Exercise goal - All of the records below need to be written out exactly, but without the pictures.

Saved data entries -
··········
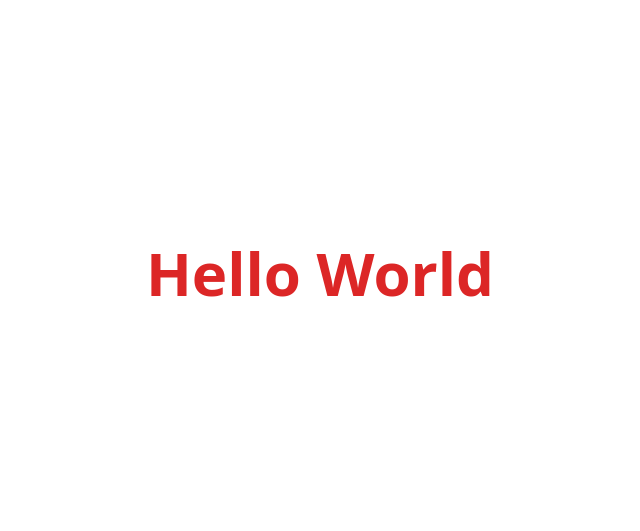
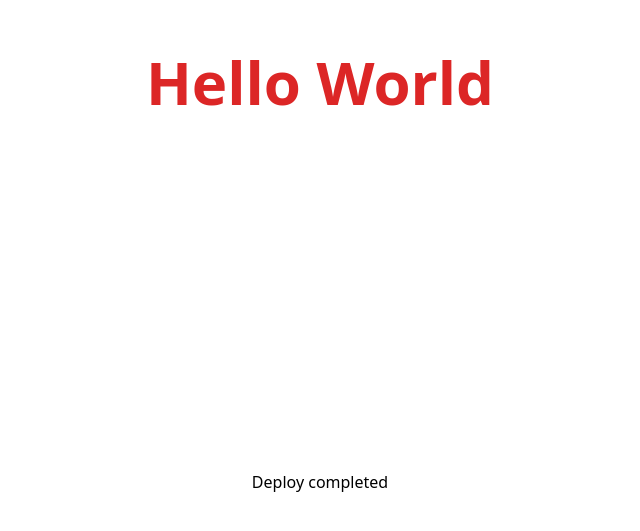
Before and after one commit to SatoshiTomita/Firebase-NuxtTemplate, a Nuxt app: page / in a window 1280 px wide. Shown: the part 127-658 px from the top of the page, without its empty margins (320-960 px from the left). Built offline with nearby package versions, Linux system fonts and the light colour scheme.

Commit message:
deploy確認

```diff
--- a/app/pages/index.vue
+++ b/app/pages/index.vue
@@ -7,5 +7,8 @@
     >
       Hello World
     </h1>
+    <h2>
+      Deploy completed
+    </h2>
   </main>
 </template>
```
··········
Solution to this problem -
Before and after one commit to SatoshiTomita/Firebase-NuxtTemplate, a Nuxt app: page / in a window 1280 px wide. Shown: the part 127-658 px from the top of the page, without its empty margins (320-960 px from the left). Built offline with nearby package versions, Linux system fonts and the light colour scheme.

Commit message:
deploy確認

```diff
--- a/app/pages/index.vue
+++ b/app/pages/index.vue
@@ -7,5 +7,8 @@
     >
       Hello World
     </h1>
+    <h2>
+      Deploy completed
+    </h2>
   </main>
 </template>
```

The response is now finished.